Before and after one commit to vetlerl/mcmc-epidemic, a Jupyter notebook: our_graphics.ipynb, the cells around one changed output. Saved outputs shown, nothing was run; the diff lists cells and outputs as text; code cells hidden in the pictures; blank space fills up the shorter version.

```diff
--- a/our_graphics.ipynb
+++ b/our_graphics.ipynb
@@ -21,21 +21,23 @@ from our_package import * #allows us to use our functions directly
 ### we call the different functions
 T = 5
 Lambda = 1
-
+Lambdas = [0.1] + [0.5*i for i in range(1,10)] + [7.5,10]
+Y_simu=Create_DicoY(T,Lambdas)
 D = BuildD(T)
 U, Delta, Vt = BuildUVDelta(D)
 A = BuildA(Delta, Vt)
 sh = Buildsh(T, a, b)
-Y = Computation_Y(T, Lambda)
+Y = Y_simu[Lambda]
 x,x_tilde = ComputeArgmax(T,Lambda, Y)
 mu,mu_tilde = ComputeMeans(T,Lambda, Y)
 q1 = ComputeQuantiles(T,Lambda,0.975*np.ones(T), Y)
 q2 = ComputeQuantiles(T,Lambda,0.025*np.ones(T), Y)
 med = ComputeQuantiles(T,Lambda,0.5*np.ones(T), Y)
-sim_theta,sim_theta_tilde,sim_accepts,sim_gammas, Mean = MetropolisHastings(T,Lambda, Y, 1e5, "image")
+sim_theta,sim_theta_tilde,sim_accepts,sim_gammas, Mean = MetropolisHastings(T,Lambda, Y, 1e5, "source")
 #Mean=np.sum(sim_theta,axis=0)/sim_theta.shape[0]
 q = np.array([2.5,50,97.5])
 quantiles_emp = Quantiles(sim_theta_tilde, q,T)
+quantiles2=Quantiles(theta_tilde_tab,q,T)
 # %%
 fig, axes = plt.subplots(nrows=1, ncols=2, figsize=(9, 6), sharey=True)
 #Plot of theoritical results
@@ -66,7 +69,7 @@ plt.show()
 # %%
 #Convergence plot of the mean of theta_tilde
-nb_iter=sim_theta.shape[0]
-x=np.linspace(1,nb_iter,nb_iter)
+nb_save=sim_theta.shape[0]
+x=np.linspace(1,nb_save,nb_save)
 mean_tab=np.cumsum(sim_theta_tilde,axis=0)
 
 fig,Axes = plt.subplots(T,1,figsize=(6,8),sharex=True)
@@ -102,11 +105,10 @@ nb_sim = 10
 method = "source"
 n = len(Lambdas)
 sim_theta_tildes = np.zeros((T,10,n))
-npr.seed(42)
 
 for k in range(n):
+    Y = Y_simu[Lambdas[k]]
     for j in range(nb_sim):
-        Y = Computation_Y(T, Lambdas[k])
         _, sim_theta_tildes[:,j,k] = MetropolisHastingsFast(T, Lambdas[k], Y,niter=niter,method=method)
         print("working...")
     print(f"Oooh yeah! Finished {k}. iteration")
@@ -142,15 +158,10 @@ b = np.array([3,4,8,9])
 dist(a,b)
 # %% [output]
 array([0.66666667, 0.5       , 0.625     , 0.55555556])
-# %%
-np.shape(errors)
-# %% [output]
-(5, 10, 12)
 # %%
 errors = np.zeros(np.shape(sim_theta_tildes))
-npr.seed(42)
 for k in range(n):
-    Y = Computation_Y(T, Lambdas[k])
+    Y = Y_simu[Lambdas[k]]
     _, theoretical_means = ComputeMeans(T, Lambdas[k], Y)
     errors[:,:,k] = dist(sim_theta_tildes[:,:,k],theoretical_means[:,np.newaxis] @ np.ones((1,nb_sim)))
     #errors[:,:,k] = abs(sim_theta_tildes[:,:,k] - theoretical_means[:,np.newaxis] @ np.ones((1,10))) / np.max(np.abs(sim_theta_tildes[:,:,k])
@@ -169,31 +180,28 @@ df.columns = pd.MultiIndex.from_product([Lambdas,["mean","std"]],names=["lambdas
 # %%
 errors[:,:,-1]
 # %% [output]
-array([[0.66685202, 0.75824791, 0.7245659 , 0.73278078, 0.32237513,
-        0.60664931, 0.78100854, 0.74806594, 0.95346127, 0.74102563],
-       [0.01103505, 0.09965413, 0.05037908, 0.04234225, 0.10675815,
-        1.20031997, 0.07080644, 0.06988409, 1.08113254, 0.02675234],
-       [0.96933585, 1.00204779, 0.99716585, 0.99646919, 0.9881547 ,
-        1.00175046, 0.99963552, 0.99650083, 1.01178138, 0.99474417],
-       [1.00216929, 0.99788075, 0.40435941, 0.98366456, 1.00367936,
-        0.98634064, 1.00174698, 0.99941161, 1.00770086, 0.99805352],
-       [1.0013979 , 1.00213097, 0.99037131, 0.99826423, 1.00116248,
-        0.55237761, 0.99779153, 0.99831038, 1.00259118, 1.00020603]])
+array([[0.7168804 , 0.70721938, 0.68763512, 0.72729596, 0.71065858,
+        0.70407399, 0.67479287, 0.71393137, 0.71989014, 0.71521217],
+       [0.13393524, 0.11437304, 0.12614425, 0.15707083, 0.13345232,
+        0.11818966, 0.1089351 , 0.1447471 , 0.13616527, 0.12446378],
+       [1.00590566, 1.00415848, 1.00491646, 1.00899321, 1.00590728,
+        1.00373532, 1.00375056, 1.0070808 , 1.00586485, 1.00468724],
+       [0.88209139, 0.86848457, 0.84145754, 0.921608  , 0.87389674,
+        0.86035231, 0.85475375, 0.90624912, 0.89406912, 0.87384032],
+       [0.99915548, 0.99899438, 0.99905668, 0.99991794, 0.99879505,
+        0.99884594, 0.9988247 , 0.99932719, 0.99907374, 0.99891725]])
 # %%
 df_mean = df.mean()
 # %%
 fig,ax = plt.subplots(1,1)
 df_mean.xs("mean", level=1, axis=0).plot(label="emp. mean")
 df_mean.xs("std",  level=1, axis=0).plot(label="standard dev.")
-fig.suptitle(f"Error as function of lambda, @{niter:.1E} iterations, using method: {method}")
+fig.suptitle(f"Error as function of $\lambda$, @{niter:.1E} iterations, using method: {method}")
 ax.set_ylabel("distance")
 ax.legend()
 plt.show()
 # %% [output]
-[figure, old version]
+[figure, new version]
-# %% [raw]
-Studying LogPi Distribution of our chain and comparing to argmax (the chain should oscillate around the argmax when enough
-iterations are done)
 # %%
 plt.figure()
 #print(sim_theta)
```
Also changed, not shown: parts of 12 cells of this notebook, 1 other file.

=-=-=-=-=

--- Description of the task ---
Would you please copy the whole listing exactly as given?

--- Expected answer ---
Before and after one commit to vetlerl/mcmc-epidemic, a Jupyter notebook: our_graphics.ipynb, the cells around one changed output. Saved outputs shown, nothing was run; the diff lists cells and outputs as text; code cells hidden in the pictures; blank space fills up the shorter version.

```diff
--- a/our_graphics.ipynb
+++ b/our_graphics.ipynb
@@ -21,21 +21,23 @@ from our_package import * #allows us to use our functions directly
 ### we call the different functions
 T = 5
 Lambda = 1
-
+Lambdas = [0.1] + [0.5*i for i in range(1,10)] + [7.5,10]
+Y_simu=Create_DicoY(T,Lambdas)
 D = BuildD(T)
 U, Delta, Vt = BuildUVDelta(D)
 A = BuildA(Delta, Vt)
 sh = Buildsh(T, a, b)
-Y = Computation_Y(T, Lambda)
+Y = Y_simu[Lambda]
 x,x_tilde = ComputeArgmax(T,Lambda, Y)
 mu,mu_tilde = ComputeMeans(T,Lambda, Y)
 q1 = ComputeQuantiles(T,Lambda,0.975*np.ones(T), Y)
 q2 = ComputeQuantiles(T,Lambda,0.025*np.ones(T), Y)
 med = ComputeQuantiles(T,Lambda,0.5*np.ones(T), Y)
-sim_theta,sim_theta_tilde,sim_accepts,sim_gammas, Mean = MetropolisHastings(T,Lambda, Y, 1e5, "image")
+sim_theta,sim_theta_tilde,sim_accepts,sim_gammas, Mean = MetropolisHastings(T,Lambda, Y, 1e5, "source")
 #Mean=np.sum(sim_theta,axis=0)/sim_theta.shape[0]
 q = np.array([2.5,50,97.5])
 quantiles_emp = Quantiles(sim_theta_tilde, q,T)
+quantiles2=Quantiles(theta_tilde_tab,q,T)
 # %%
 fig, axes = plt.subplots(nrows=1, ncols=2, figsize=(9, 6), sharey=True)
 #Plot of theoritical results
@@ -66,7 +69,7 @@ plt.show()
 # %%
 #Convergence plot of the mean of theta_tilde
-nb_iter=sim_theta.shape[0]
-x=np.linspace(1,nb_iter,nb_iter)
+nb_save=sim_theta.shape[0]
+x=np.linspace(1,nb_save,nb_save)
 mean_tab=np.cumsum(sim_theta_tilde,axis=0)
 
 fig,Axes = plt.subplots(T,1,figsize=(6,8),sharex=True)
@@ -102,11 +105,10 @@ nb_sim = 10
 method = "source"
 n = len(Lambdas)
 sim_theta_tildes = np.zeros((T,10,n))
-npr.seed(42)
 
 for k in range(n):
+    Y = Y_simu[Lambdas[k]]
     for j in range(nb_sim):
-        Y = Computation_Y(T, Lambdas[k])
         _, sim_theta_tildes[:,j,k] = MetropolisHastingsFast(T, Lambdas[k], Y,niter=niter,method=method)
         print("working...")
     print(f"Oooh yeah! Finished {k}. iteration")
@@ -142,15 +158,10 @@ b = np.array([3,4,8,9])
 dist(a,b)
 # %% [output]
 array([0.66666667, 0.5       , 0.625     , 0.55555556])
-# %%
-np.shape(errors)
-# %% [output]
-(5, 10, 12)
 # %%
 errors = np.zeros(np.shape(sim_theta_tildes))
-npr.seed(42)
 for k in range(n):
-    Y = Computation_Y(T, Lambdas[k])
+    Y = Y_simu[Lambdas[k]]
     _, theoretical_means = ComputeMeans(T, Lambdas[k], Y)
     errors[:,:,k] = dist(sim_theta_tildes[:,:,k],theoretical_means[:,np.newaxis] @ np.ones((1,nb_sim)))
     #errors[:,:,k] = abs(sim_theta_tildes[:,:,k] - theoretical_means[:,np.newaxis] @ np.ones((1,10))) / np.max(np.abs(sim_theta_tildes[:,:,k])
@@ -169,31 +180,28 @@ df.columns = pd.MultiIndex.from_product([Lambdas,["mean","std"]],names=["lambdas
 # %%
 errors[:,:,-1]
 # %% [output]
-array([[0.66685202, 0.75824791, 0.7245659 , 0.73278078, 0.32237513,
-        0.60664931, 0.78100854, 0.74806594, 0.95346127, 0.74102563],
-       [0.01103505, 0.09965413, 0.05037908, 0.04234225, 0.10675815,
-        1.20031997, 0.07080644, 0.06988409, 1.08113254, 0.02675234],
-       [0.96933585, 1.00204779, 0.99716585, 0.99646919, 0.9881547 ,
-        1.00175046, 0.99963552, 0.99650083, 1.01178138, 0.99474417],
-       [1.00216929, 0.99788075, 0.40435941, 0.98366456, 1.00367936,
-        0.98634064, 1.00174698, 0.99941161, 1.00770086, 0.99805352],
-       [1.0013979 , 1.00213097, 0.99037131, 0.99826423, 1.00116248,
-        0.55237761, 0.99779153, 0.99831038, 1.00259118, 1.00020603]])
+array([[0.7168804 , 0.70721938, 0.68763512, 0.72729596, 0.71065858,
+        0.70407399, 0.67479287, 0.71393137, 0.71989014, 0.71521217],
+       [0.13393524, 0.11437304, 0.12614425, 0.15707083, 0.13345232,
+        0.11818966, 0.1089351 , 0.1447471 , 0.13616527, 0.12446378],
+       [1.00590566, 1.00415848, 1.00491646, 1.00899321, 1.00590728,
+        1.00373532, 1.00375056, 1.0070808 , 1.00586485, 1.00468724],
+       [0.88209139, 0.86848457, 0.84145754, 0.921608  , 0.87389674,
+        0.86035231, 0.85475375, 0.90624912, 0.89406912, 0.87384032],
+       [0.99915548, 0.99899438, 0.99905668, 0.99991794, 0.99879505,
+        0.99884594, 0.9988247 , 0.99932719, 0.99907374, 0.99891725]])
 # %%
 df_mean = df.mean()
 # %%
 fig,ax = plt.subplots(1,1)
 df_mean.xs("mean", level=1, axis=0).plot(label="emp. mean")
 df_mean.xs("std",  level=1, axis=0).plot(label="standard dev.")
-fig.suptitle(f"Error as function of lambda, @{niter:.1E} iterations, using method: {method}")
+fig.suptitle(f"Error as function of $\lambda$, @{niter:.1E} iterations, using method: {method}")
 ax.set_ylabel("distance")
 ax.legend()
 plt.show()
 # %% [output]
-[figure, old version]
+[figure, new version]
-# %% [raw]
-Studying LogPi Distribution of our chain and comparing to argmax (the chain should oscillate around the argmax when enough
-iterations are done)
 # %%
 plt.figure()
 #print(sim_theta)
```
Also changed, not shown: parts of 12 cells of this notebook, 1 other file.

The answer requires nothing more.